__Source records__.

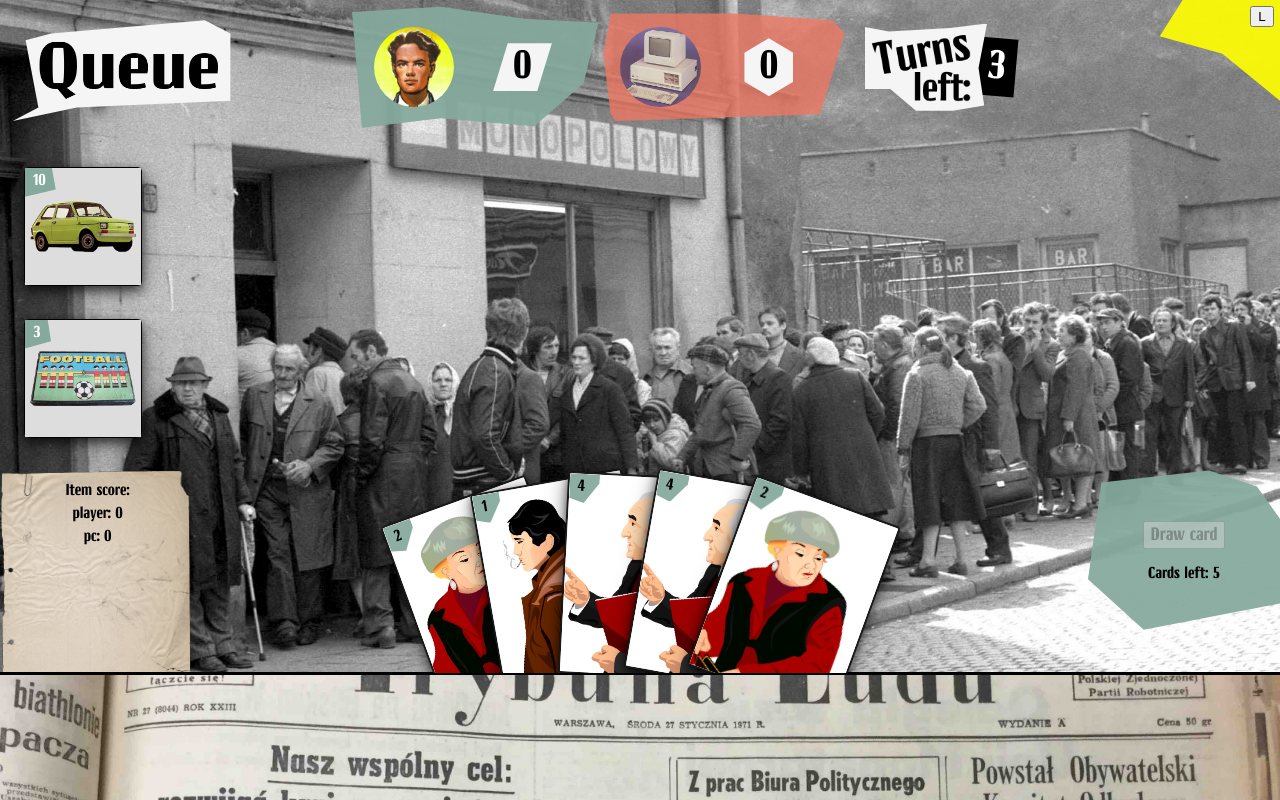
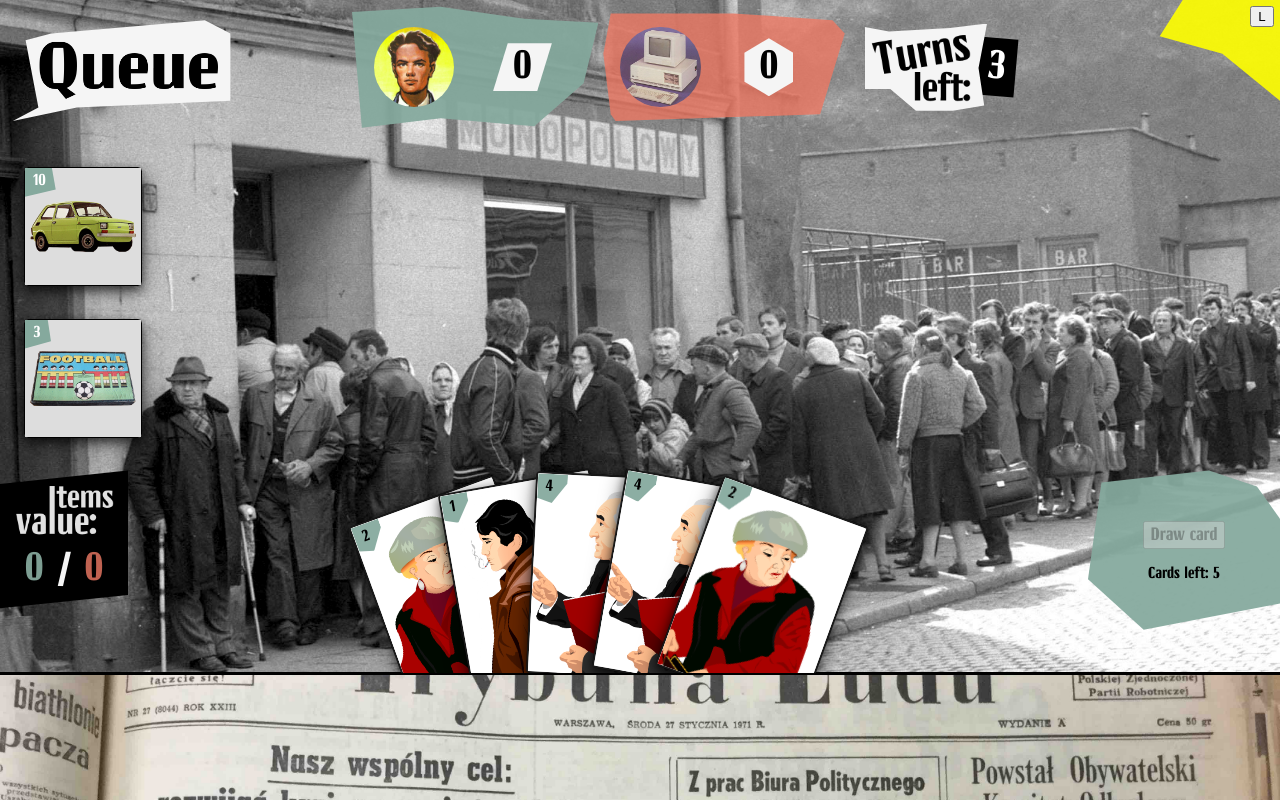
Before and after one commit to michalakweb/that-my-spot, a React (Create React App) app: page / in a window 1280 px wide. Built offline with nearby package versions, Linux system fonts and the light colour scheme.

Commit message:
restyled item score values area

```diff
--- a/src/components/footer/OverallScore.js
+++ b/src/components/footer/OverallScore.js
@@ -1,10 +1,14 @@
 import React from "react"
+import itemsValueImg from "../../images/itemsvalue.png"
 
 const OverallScore = (props) => (
 	<div id="overall_score">
-		<p>Item score:</p>
-		<p>player: {props.playerOverallScore}</p>
-		<p>pc: {props.computerOverallScore}</p>
+		<img src={itemsValueImg} id="items_value_img" />
+		<div id="items_value_container">
+			<p id="items_value_player">{props.playerOverallScore}</p>
+			<p id="items_value_break">/</p>
+			<p id="items_value_computer">{props.computerOverallScore}</p>
+		</div>
 	</div>
 )
 
--- a/src/styles/footer.scss
+++ b/src/styles/footer.scss
@@ -10,20 +10,56 @@
 #overall_score {
 	display: flex;
 	flex-direction: column;
-	background-image: url("../images/linedpaper.png");
-	background-size: cover;
-	width: 15%;
+	width: 10%;
 	align-items: center;
+}
 
-	p {
-		margin: 0;
-		padding: 2px;
-		padding-left: 5px;
-	}
+#items_value_img {
+	width: 100%;
+	clip-path: polygon(0 17%, 100% 0, 100% 83%, 0% 100%);
+}
 
-	p:first-child {
-		margin-top: 10px;
-	}
+#items_value_container {
+	width: 100%;
+	display: flex;
+	flex-direction: row;
+	background-color: black;
+	clip-path: polygon(0 17%, 100% 0, 100% 83%, 0% 100%);
+	position: relative;
+	top: -10%;
+	justify-content: space-evenly;
+	font-size: 40px;
+}
+
+#items_value_player,
+#items_value_computer,
+#items_value_break {
+	display: inline-flex;
+	margin: 0;
+	padding-top: 30px;
+	justify-content: center;
+	position: relative;
+	top: -20%;
+}
+
+#items_value_player {
+	width: 50%;
+	color: #85a99def;
+	clip-path: polygon(0 17%, 100% 0, 100% 83%, 0% 100%);
+	z-index: 0;
+	padding-left: 10px;
+}
+
+#items_value_break {
+	color: whitesmoke;
+}
+
+#items_value_computer {
+	width: 50%;
+	color: #ed7964ce;
+	clip-path: polygon(0 17%, 100% 0, 100% 83%, 0% 100%);
+	z-index: 0;
+	padding-right: 10px;
 }
 
 #card_container {
@@ -133,7 +169,15 @@
 	width: 15%;
 	align-items: center;
 	justify-content: center;
-	clip-path: polygon(63% 0, 88% 8%, 100% 24%, 100% 66%, 29% 79%, 0 54%, 7% 6%);
+	clip-path: polygon(
+		63% 0,
+		88% 8%,
+		100% 24%,
+		100% 66%,
+		29% 79%,
+		0 54%,
+		7% 6%
+	);
 
 	button {
 		display: block;
```
Also changed, not shown: src/images/itemsvalue.png (added).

__Task__.
Search the listing above for the word "width", and copy every line that has it.

__Output of the exercise__.
-	width: 15%;
+	width: 10%;
+	width: 100%;
+	width: 100%;
+	width: 50%;
+	width: 50%;
 	width: 15%;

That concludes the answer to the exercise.